* [What the task requires]:
Please output the data exactly, minus pictures.

━━━━━ Extracted information ━━━━━

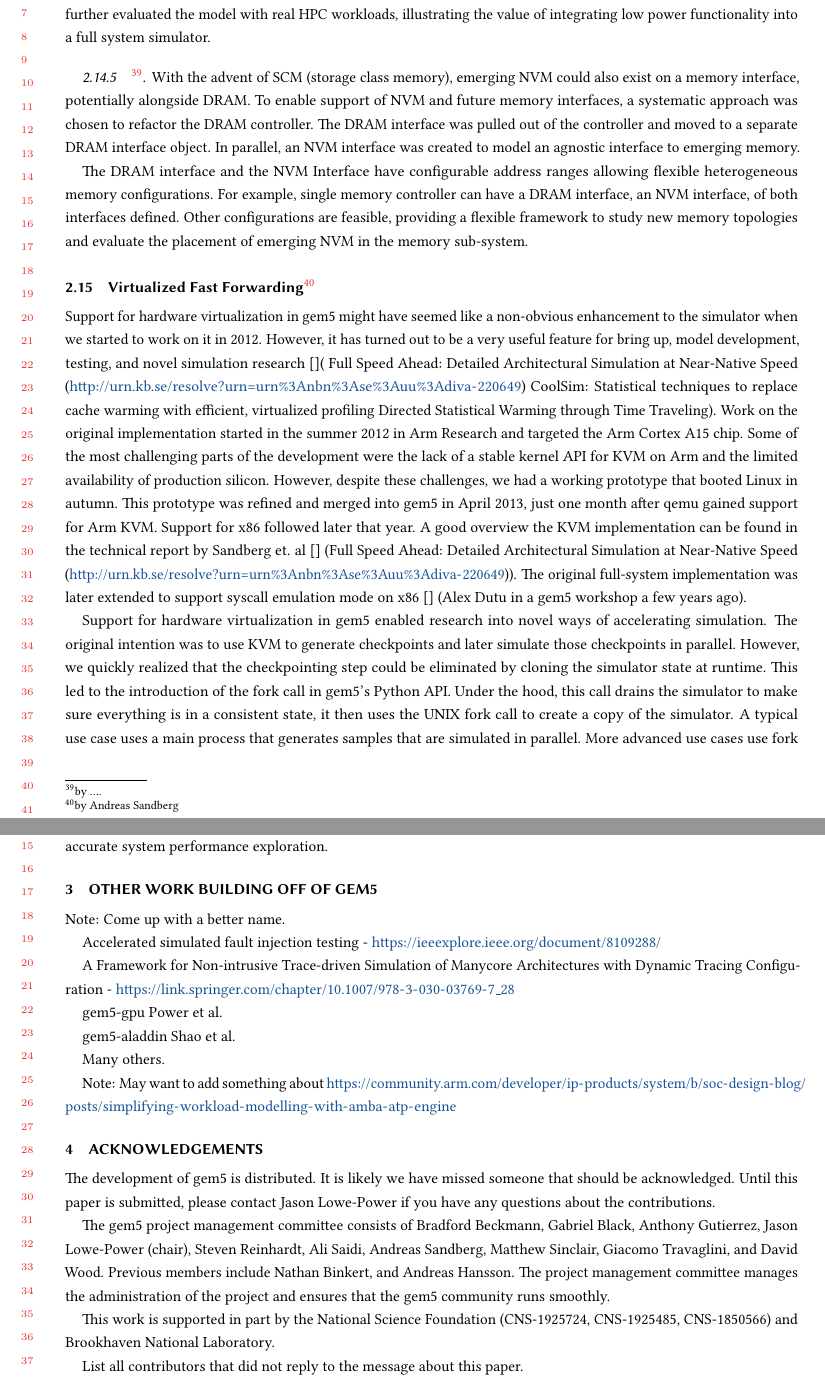
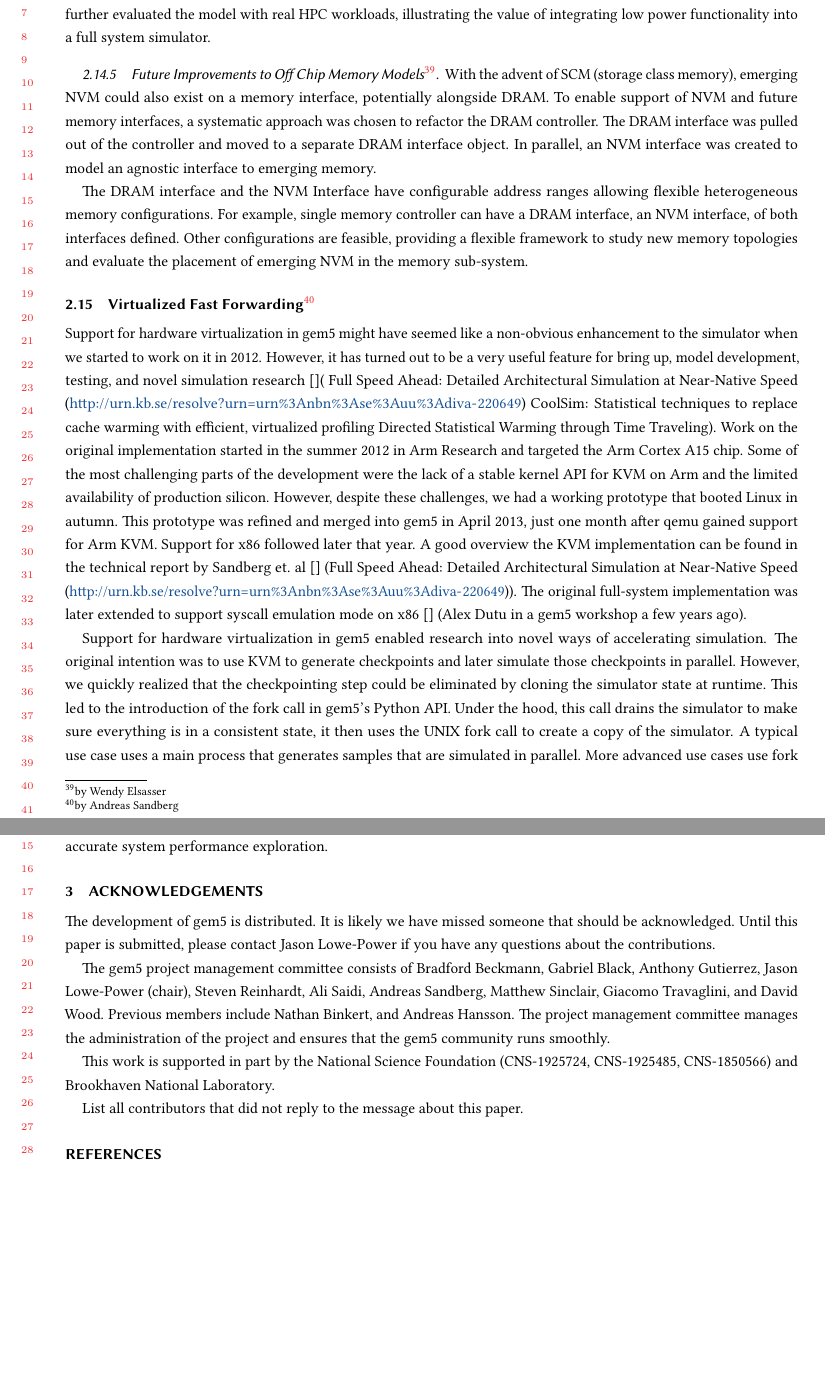
Before and after one commit to darchr/gem5-20-paper, a LaTeX paper (main.tex, which reads changes/flexible-dram-controller.tex, other-work.tex): two parts of pages 16 and 20 of 21, joined at a grey line, cut so that both start at the same text, the shorter picture padded with empty space. Compiled offline with pdfLaTeX.

Commit message:
Make a few minor updates before broadcasting
Signed-off-by: Jason Lowe-Power <jason@lowepower.com>

```diff
--- a/changes/flexible-dram-controller.tex
+++ b/changes/flexible-dram-controller.tex
@@ -55,7 +55,7 @@ For the efficient integration of DRAMPower into gem5, we changed the tool from a
 Furthermore, we integrate the power-down modes into the DRAM controller model of gem5 (cite: 3.	Integrating DRAM Power-Down Modes in gem5 and Quantifying their Impact R. Jagtap, M. Jung, W. Elsasser, C. Weis, A. Hansson, N. Wehn. ACM International Symposium on Memory Systems (MEMSYS 2017), October, 2017, Washington, DC, USA) in order to provide the research community a tool for power-down analysis for a breadth of use cases. We further evaluated the model with real HPC workloads, illustrating the value of integrating low power functionality into a full system simulator.
 
 
-\subsubsection[Future Improvements to Off Chip Memory Models]{\footnote{by ....}}
+\subsubsection[Future Improvements to Off Chip Memory Models]{Future Improvements to Off Chip Memory Models\footnote{by Wendy Elsasser}}
 
 With the advent of SCM (storage class memory), emerging NVM could also exist on a memory interface, potentially alongside DRAM.
 To enable support of NVM and future memory interfaces, a systematic approach was chosen to refactor the DRAM controller.
--- a/other-work.tex
+++ b/other-work.tex
@@ -1,15 +1,15 @@
-\section{Other work building off of gem5}
+% \section{Other work building off of gem5}
 
-Note: Come up with a better name.
+% Note: Come up with a better name.
 
-Accelerated simulated fault injection testing - \url{https://ieeexplore.ieee.org/document/8109288/}
+% Accelerated simulated fault injection testing - \url{https://ieeexplore.ieee.org/document/8109288/}
 
-A Framework for Non-intrusive Trace-driven Simulation of Manycore Architectures with Dynamic Tracing Configuration - \url{https://link.springer.com/chapter/10.1007/978-3-030-03769-7_28}
+% A Framework for Non-intrusive Trace-driven Simulation of Manycore Architectures with Dynamic Tracing Configuration - \url{https://link.springer.com/chapter/10.1007/978-3-030-03769-7_28}
 
-gem5-gpu Power et al.
+% gem5-gpu Power et al.
 
-gem5-aladdin Shao et al.
+% gem5-aladdin Shao et al.
 
-Many others.
+% Many others.
 
-Note: May want to add something about \url{https://community.arm.com/developer/ip-products/system/b/soc-design-blog/posts/simplifying-workload-modelling-with-amba-atp-engine}
+% Note: May want to add something about \url{https://community.arm.com/developer/ip-products/system/b/soc-design-blog/posts/simplifying-workload-modelling-with-amba-atp-engine}
```
Also changed, not shown: main.pdf.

━━━━━

* [Answer section]:
Before and after one commit to darchr/gem5-20-paper, a LaTeX paper (main.tex, which reads changes/flexible-dram-controller.tex, other-work.tex): two parts of pages 16 and 20 of 21, joined at a grey line, cut so that both start at the same text, the shorter picture padded with empty space. Compiled offline with pdfLaTeX.

Commit message:
Make a few minor updates before broadcasting
Signed-off-by: Jason Lowe-Power <jason@lowepower.com>

```diff
--- a/changes/flexible-dram-controller.tex
+++ b/changes/flexible-dram-controller.tex
@@ -55,7 +55,7 @@ For the efficient integration of DRAMPower into gem5, we changed the tool from a
 Furthermore, we integrate the power-down modes into the DRAM controller model of gem5 (cite: 3.	Integrating DRAM Power-Down Modes in gem5 and Quantifying their Impact R. Jagtap, M. Jung, W. Elsasser, C. Weis, A. Hansson, N. Wehn. ACM International Symposium on Memory Systems (MEMSYS 2017), October, 2017, Washington, DC, USA) in order to provide the research community a tool for power-down analysis for a breadth of use cases. We further evaluated the model with real HPC workloads, illustrating the value of integrating low power functionality into a full system simulator.
 
 
-\subsubsection[Future Improvements to Off Chip Memory Models]{\footnote{by ....}}
+\subsubsection[Future Improvements to Off Chip Memory Models]{Future Improvements to Off Chip Memory Models\footnote{by Wendy Elsasser}}
 
 With the advent of SCM (storage class memory), emerging NVM could also exist on a memory interface, potentially alongside DRAM.
 To enable support of NVM and future memory interfaces, a systematic approach was chosen to refactor the DRAM controller.
--- a/other-work.tex
+++ b/other-work.tex
@@ -1,15 +1,15 @@
-\section{Other work building off of gem5}
+% \section{Other work building off of gem5}
 
-Note: Come up with a better name.
+% Note: Come up with a better name.
 
-Accelerated simulated fault injection testing - \url{https://ieeexplore.ieee.org/document/8109288/}
+% Accelerated simulated fault injection testing - \url{https://ieeexplore.ieee.org/document/8109288/}
 
-A Framework for Non-intrusive Trace-driven Simulation of Manycore Architectures with Dynamic Tracing Configuration - \url{https://link.springer.com/chapter/10.1007/978-3-030-03769-7_28}
+% A Framework for Non-intrusive Trace-driven Simulation of Manycore Architectures with Dynamic Tracing Configuration - \url{https://link.springer.com/chapter/10.1007/978-3-030-03769-7_28}
 
-gem5-gpu Power et al.
+% gem5-gpu Power et al.
 
-gem5-aladdin Shao et al.
+% gem5-aladdin Shao et al.
 
-Many others.
+% Many others.
 
-Note: May want to add something about \url{https://community.arm.com/developer/ip-products/system/b/soc-design-blog/posts/simplifying-workload-modelling-with-amba-atp-engine}
+% Note: May want to add something about \url{https://community.arm.com/developer/ip-products/system/b/soc-design-blog/posts/simplifying-workload-modelling-with-amba-atp-engine}
```
Also changed, not shown: main.pdf.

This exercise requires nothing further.